Given the recent and rapid increases in paper consumption on campus, what is the most ethical approach for the College to adopt in reducing the community's consumption of paper?

Paper consumption on campus has soared in the past few years. There has been a 65% increase in printing in public computing labs from fiscal year 2002 to our projected consumption through the end of this fiscal year. The majority of this increase, 42%, occurred during this academic year. Some colleges and universities that have faced increases in paper use have used print metering systems to charge for each page printed. Discussions of similar pay-to-print scenarios at Carleton have met with some resistance from students and faculty who find them distasteful and potentially unfair. Some concerns have even prompted recent calls in the Carletonian to curb our institutional uses of services such as electronic reserves.

As an institution, Carleton provides an impressive array of information resources, tools, and public events that contribute to our educational environment. As a rule, these resources are provided without additional fees. Ostensibly this is done to create an educational environment in which students can participate without regard to available out of pocket funds. At a moment when students are facing a substantial tuition increase, this is a particularly salient point and not just a quaint tradition.

The Carleton community also has a strong and growing commitment to be responsible in its use of resources. Our institutional investment in wind energy is one example of this commitment. The growing concern about our rate of paper consumption is another. At first blush, the College appears to face a tension between our commitment to equal access to and conservation of resources.

Given the College’s institutional commitment to conserving resources, Carleton cannot continue to subsidize significant increases in paper consumption. “Free” printing in combination with increased access to scholarly (and non-scholarly!) electronic resources appears to have created a situation in which individual members of the Carleton community print and produce more paper waste than at any point in the history of the College. Institutional costs associated with the rapid increases in printing serves to divert resources better spent supporting our educational environment in other ways. Whether the added expense takes the form of increased tuition, or is simply taken out of some other area of funding, the cost of this consumption will be felt within the College. Our current approach is neither sustainable nor free.
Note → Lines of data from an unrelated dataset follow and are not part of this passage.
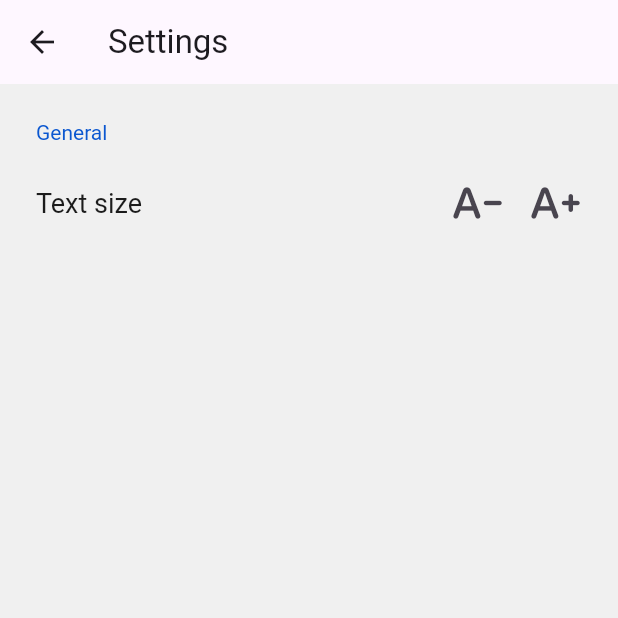
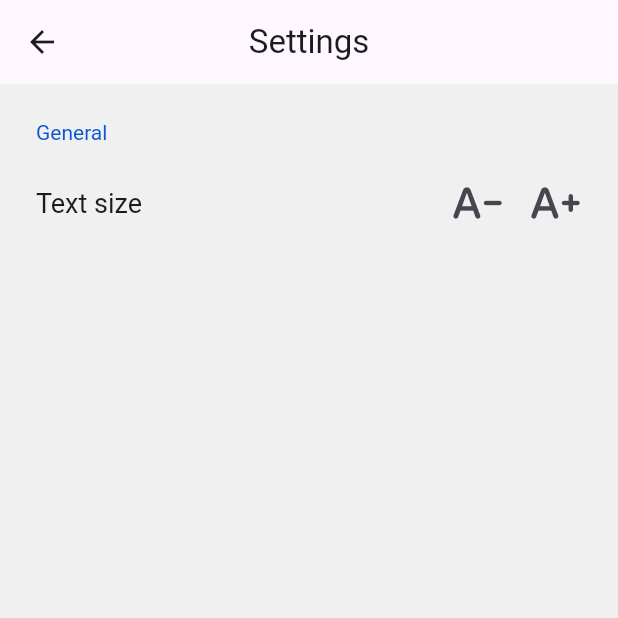
Before and after one commit to anirac-tech/2024_black_tax_and_white_benefits, a Flutter app: the screen it shows after launch, item 2 of the bottom bar chosen, after a tap on the "settings" icon, on a phone screen of 412 x 824 dp, the top half of it. Run offline on Flutter 3.47's test engine with Material 3 defaults, Android fonts, the phone set to English and light mode, and no system bars; drawn by our look-alikes of settings_ui; our stand-ins replace cached_network_image, dio, drift, flutter_hooks, flutter_html, flutter_riverpod and 9 more; missing offline and left inert: sqlite3; accounts and stored records are empty; generated files the repository leaves out were written again; network calls fail.

Commit message:
Center title for android only

```diff
--- a/lib/app/features/about/view/about_view.dart
+++ b/lib/app/features/about/view/about_view.dart
@@ -1,3 +1,5 @@
+import 'dart:io';
+
 import 'package:black_tax_and_white_benefits/app/features/settings/settings_icon_button.dart';
 import 'package:black_tax_and_white_benefits/app/features/text_size/adjustable_text_widget.dart';
 import 'package:black_tax_and_white_benefits/app/shared/error_snackbar_view.dart';
@@ -30,7 +32,10 @@ https://gordonferguson.org/wp-content/uploads/2016/11/Final-Main-Header.jpg''';
     return ErrorSnackbarView<void>(
       provider: launchProvider(url: _url.value),
       child: Scaffold(
-        appBar: AppBar(title: const Text('About'), actions: [SettingsIconButton()]),
+        appBar: AppBar(
+            title: const Text('About'),
+            centerTitle: Platform.isAndroid,
+            actions: [SettingsIconButton()]),
         body: AdjustableTextWidget(
           child: MediaQuery.withClampedTextScaling(
             maxScaleFactor: 1.7,
--- a/lib/app/features/posts/view/favorites_view.dart
+++ b/lib/app/features/posts/view/favorites_view.dart
@@ -1,3 +1,5 @@
+import 'dart:io';
+
 import 'package:black_tax_and_white_benefits/app/config/logger.dart';
 import 'package:black_tax_and_white_benefits/app/features/posts/data/favorites_repository.dart';
 import 'package:black_tax_and_white_benefits/app/features/posts/domain/post.dart';
@@ -19,7 +21,10 @@ class FavoritesView extends StatelessWidget {
 
   @override
   Widget build(BuildContext context) => Scaffold(
-        appBar: AppBar(title: const Text('Favorites'), actions: [SettingsIconButton()]),
+        appBar: AppBar(
+            title: const Text('Favorites'),
+            centerTitle: Platform.isAndroid,
+            actions: [SettingsIconButton()]),
         body: AdjustableTextWidget(
           child: Center(
             child: Consumer(
--- a/lib/app/features/posts/view/posts_view.dart
+++ b/lib/app/features/posts/view/posts_view.dart
@@ -1,3 +1,5 @@
+import 'dart:io';
+
 import 'package:black_tax_and_white_benefits/app/config/logger.dart';
 import 'package:black_tax_and_white_benefits/app/features/posts/data/post_client.dart';
 import 'package:black_tax_and_white_benefits/app/features/posts/domain/post_response.dart';
@@ -21,8 +23,10 @@ class PostsView extends StatelessWidget {
 
   @override
   Widget build(BuildContext context) => Scaffold(
-        appBar:
-            AppBar(title: const Text('Black Tax White Benefits'), actions: [SettingsIconButton()]),
+        appBar: AppBar(
+            title: const Text('Black Tax White Benefits'),
+            centerTitle: Platform.isAndroid,
+            actions: [SettingsIconButton()]),
         body: AdjustableTextWidget(
           child: Center(
             child: Consumer(
--- a/lib/app/features/settings/settings_view.dart
+++ b/lib/app/features/settings/settings_view.dart
@@ -1,3 +1,5 @@
+import 'dart:io';
+
 import 'package:black_tax_and_white_benefits/app/features/text_size/adjustable_text_widget.dart';
 import 'package:black_tax_and_white_benefits/app/features/text_size/text_size_icon_button.dart';
 import 'package:flutter/material.dart';
@@ -14,6 +16,7 @@ class SettingsView extends StatelessWidget {
   Widget build(BuildContext context) => Scaffold(
         appBar: AppBar(
           title: const Text('Settings'),
+          centerTitle: Platform.isAndroid,
           surfaceTintColor: Colors.transparent,
         ),
         body: AdjustableTextWidget(
```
It is important to recognize that providing equal access to educational resources need not translate into unbridled consumption of paper. A more acceptable approach to reducing paper consumption might be to institute a print metering system that would track printing at an individual level. Carleton might use such a system to allow students to print for free up to a certain quantity each term and then begin charging once a threshold is crossed. Ideally, the amount of free printing would be sufficient to support academic work but low enough to inhibit wasteful printing. Alternatively Carleton could study a system whereby students would not actually be charged for crossing this threshold but would simply have to apply online to use more, although this idea presents major technical challenges. Such tracking systems can be resource intensive as far as initial financial costs and staff time to install and maintain them, so Carleton faces the question of how to determine at what point such costs are justified. Such a system may help Carleton to preserve access to printing at reasonable levels, help individuals realize how much printing they are actually doing over time and benefit students through greater resources available for other programs.

A tool such as a print metering system may be necessary but cannot be sufficient as an ethical response to rapid increases in paper consumption. Carleton is committed to providing uniform access to scholarly resources necessary to support a first-rate education. This is in keeping with our commitment to provide access to a robust educational environment. It is not tenable to try to revert back to a time before we had convenient access to information through the Internet, electronic scholarly journals, or through electronic reserves. Calls to reject the use of curricular resources such as electronic reserves will fall short. Instead, institutionally we need to question the working environment we have created that has supported such rapid increases in paper consumption.

A longer-term strategy would be for members of the Carleton community to consider how best to respond to an information rich environment without consuming as much paper both at Carleton and beyond. How might we each modify our own printing behaviors? As members of a scholarly community, do we really need to print at our current volume? Might it be possible to evaluate an increasing percentage of the information available to us in an electronic form rather than in print? In short, how might we adjust to an information rich environment in ways that are mindful of the resources that we consume? This last question has powerful implications for each of us as we think about our resource consumption in the long term.

Long term planning is essential in a place like Carleton. Consider the enormous investment made in students with the hope of producing great leaders, citizens and scholars. What if we were to consider other aspects of the college functioning with the same long-term perspective with which we look at our program investments in students? What will paper consumption be like when our current students are middle-aged? What will paper prices be like? For that matter, what will our “world leaders” be like? What will the institutions that they go on to join – or create – be like?

An ethical response to the College’s increasing paper usage requires that as an institution and as individuals we consider issues relating to both access to educational materials and paper consumption. This is the only way we can attend to our dual commitments to educational access and environmental stewardship. For a genuine response, this effort calls not simply for costly enforcement of printing behavior, but for cooperation among the entire community – students, faculty and staff – to use our resources in ways that accomplish our shared goals both today and in the future.

Andrea Nixon,

Associate Director for Academic Computing

Lauren Miller,

Educational Associate, Environment and Technology Studies